Roll Harmonica


This player harmonica was made by Emenee Musical Toys, a subsidiary of Emenee Industries, Inc. in Flushing, New York, around 1955-1968. It is a Roll Harmonica model, comprised of an orange plastic harmonica with 16 double holes, enclosed in an orange plastic case. There are two sprockets inside the case for perforated rolls. The Roll Harmonica is played by blowing through the external mouthpiece while turning an external handle that moves the roll over the holes of the harmonica, similar to a player piano. Instructions are pasted inside the case. With original paper packaging.

Emenee Industries was organized in 1949 and produced mainly organs and musical toys for children. Between 1955 and 1968, Emenee was located in Flushing, New York where it became a leading manufacturer of plastic toys while continuing to produce musical instruments.

In May of 1968, the Ohio Art Company, a toy company from Bryan, Ohio, purchased 51 percent of Emenee’s stock and the company’s production was moved to Stryker, Ohio.

Date Made: 1955-1968

Maker: Emenee Musical Toys

Location: Currently not on view

Place Made: United States: New York, Queens, Flushing

See more items in: Culture and the Arts: Musical Instruments, Music & Musical Instruments, Popular Entertainment, Harmonicas


Exhibition Location:

Credit Line: The Peter Kassan Collection

Data Source: National Museum of American History

Id Number: 1988.0783.491Accession Number: 1988.0783Catalog Number: 1988.0783.491

Object Name: harmonica

Physical Description: plastic (overall material)paper (overall material)ink (overall material)Measurements: harmonica: 3 1/2 in x 6 1/2 in x 6 1/2 in; 8.89 cm x 16.51 cm x 16.51 cmbox: 3 3/4 in x 12 in x 10 1/2 in; 9.525 cm x 30.48 cm x 26.67 cmleaflet: 5/8 in x 2 1/2 in x 3 9/16 in; 1.5875 cm x 6.35 cm x 9.04875 cm


Record Id: nmah_1306576

Our collection database is a work in progress. We may update this record based on further research and review. Learn more about our approach to sharing our collection online.
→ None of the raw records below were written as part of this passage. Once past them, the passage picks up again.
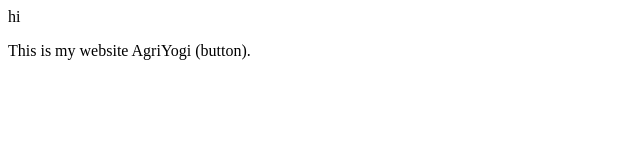
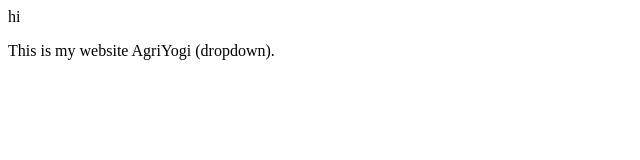
Before and after one commit to Akkulad97/localrepo, a plain HTML site: page index.html in a window 1280 px wide. Shown: the full height of the page, 0-640 px from the left. Drawn offline with Linux system fonts and the light colour scheme.

Commit message:
add dropout

```diff
--- a/index.html
+++ b/index.html
@@ -1,2 +1,2 @@
 <p> hi</p>
-<p> This is my website AgriYogi (button). </p>
+<p> This is my website AgriYogi (dropdown). </p>
```
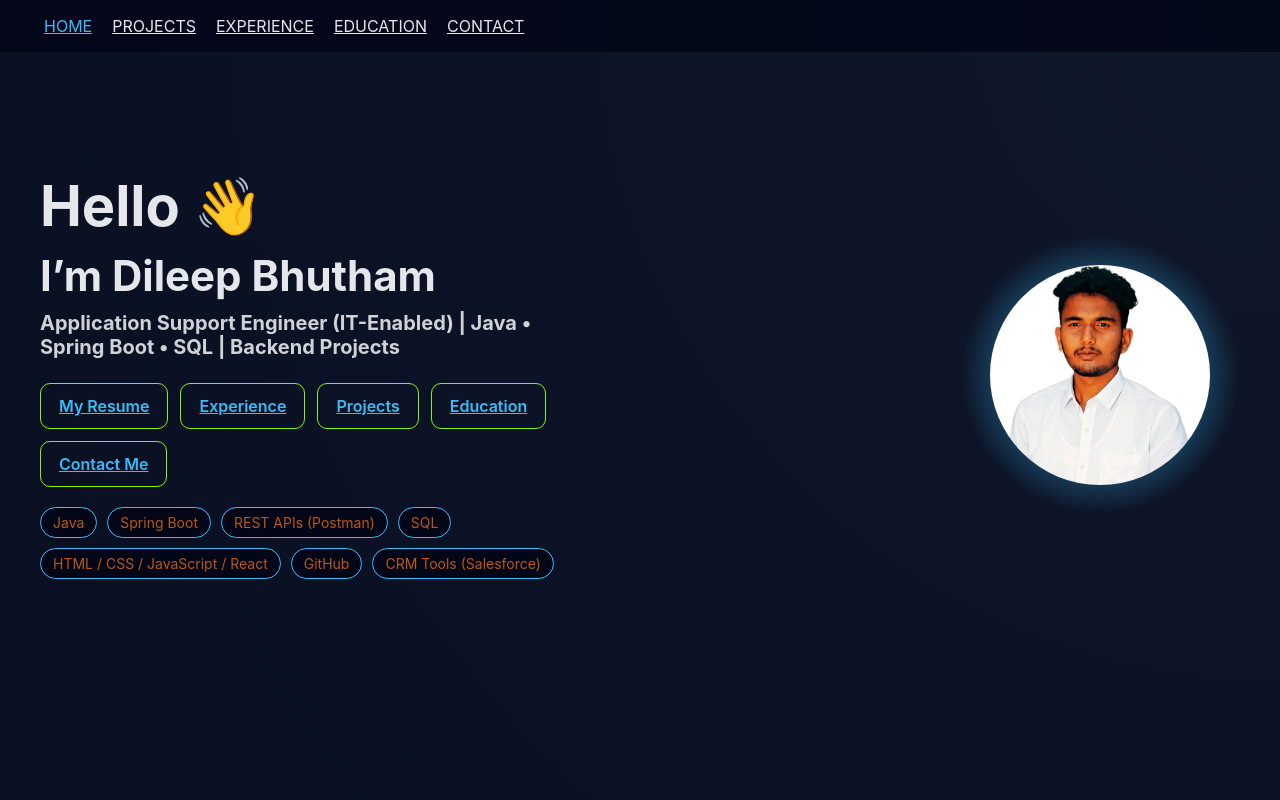
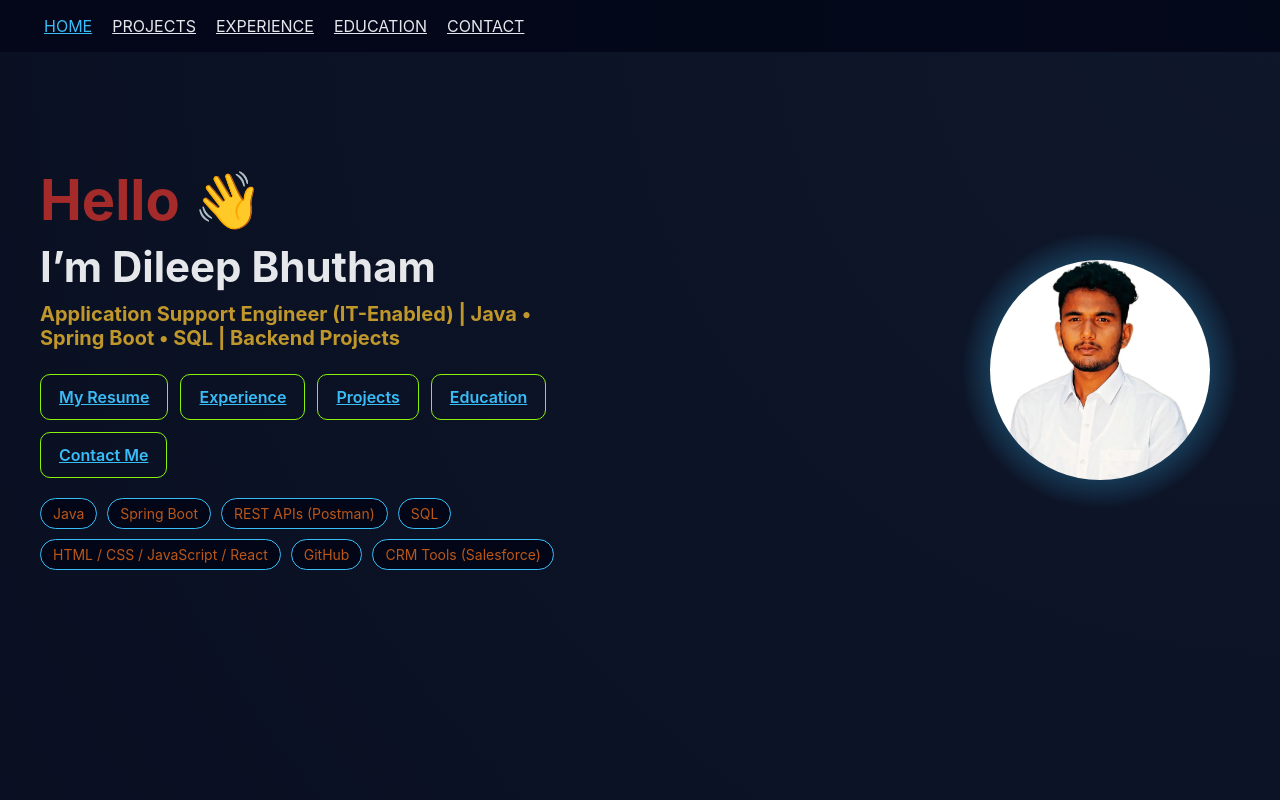
Before and after one commit to DileepNiki121/DileepNiki-PortFolio-Page, a React (Vite) app: page / in a window 1280 px wide. Shown: the top 800 px of the page. Built offline with nearby package versions, Linux system fonts and the light colour scheme.

Commit message:
Update Hero component styles for improved layout and aesthetics

```diff
--- a/src/index.css
+++ b/src/index.css
@@ -35,26 +35,29 @@ body {
   justify-content: space-between;
   gap: 4px;
   padding: 120px 40px;
-  margin-top:-25px;
+  margin-top:-30px;
 }
 
 .hero-left {
-  max-width: 520px;
+  max-width: 525px;
 }
 
 .hero-left h1 {
   font-size: 56px;
+  margin-top: -5px;
+  color: brown;
 }
 
 .hero-left h2 {
   font-size: 42px;
-  margin-top: 10px;
+  margin-top: 7px;
 }
 
 .hero-left h3 {
   font-size: 20px;
   margin-top: 10px;
   opacity: 0.9;
+  color: rgb(211, 166, 44);
 }
 
 .hero-buttons {
```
If you would like to know how you can use content on this page, see the Smithsonian's Terms of Use. If you need to request an image for publication or other use, please visit Rights and Reproductions.